**Input for this task**.
* * *

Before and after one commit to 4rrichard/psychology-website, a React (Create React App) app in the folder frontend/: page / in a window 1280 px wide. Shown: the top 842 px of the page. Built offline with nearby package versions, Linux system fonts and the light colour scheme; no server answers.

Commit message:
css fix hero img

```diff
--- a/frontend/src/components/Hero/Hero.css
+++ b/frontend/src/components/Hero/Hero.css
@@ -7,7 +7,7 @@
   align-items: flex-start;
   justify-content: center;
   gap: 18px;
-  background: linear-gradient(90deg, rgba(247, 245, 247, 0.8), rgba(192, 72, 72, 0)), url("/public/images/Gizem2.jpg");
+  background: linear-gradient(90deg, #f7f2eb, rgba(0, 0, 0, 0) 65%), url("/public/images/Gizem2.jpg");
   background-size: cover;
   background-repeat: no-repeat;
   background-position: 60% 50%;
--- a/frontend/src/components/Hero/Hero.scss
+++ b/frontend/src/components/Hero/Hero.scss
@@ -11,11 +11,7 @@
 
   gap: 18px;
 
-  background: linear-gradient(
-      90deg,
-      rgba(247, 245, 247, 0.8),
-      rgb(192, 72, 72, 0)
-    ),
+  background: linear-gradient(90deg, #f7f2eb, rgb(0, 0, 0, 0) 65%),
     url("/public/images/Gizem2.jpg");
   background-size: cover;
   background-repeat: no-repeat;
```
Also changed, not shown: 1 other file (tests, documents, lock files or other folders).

* * *

A complete answer reproduces every line of the records in which the word "background" occurs.

-  background: linear-gradient(90deg, rgba(247, 245, 247, 0.8), rgba(192, 72, 72, 0)), url("/public/images/Gizem2.jpg");
+  background: linear-gradient(90deg, #f7f2eb, rgba(0, 0, 0, 0) 65%), url("/public/images/Gizem2.jpg");
   background-size: cover;
   background-repeat: no-repeat;
   background-position: 60% 50%;
-  background: linear-gradient(
+  background: linear-gradient(90deg, #f7f2eb, rgb(0, 0, 0, 0) 65%),
   background-size: cover;
   background-repeat: no-repeat;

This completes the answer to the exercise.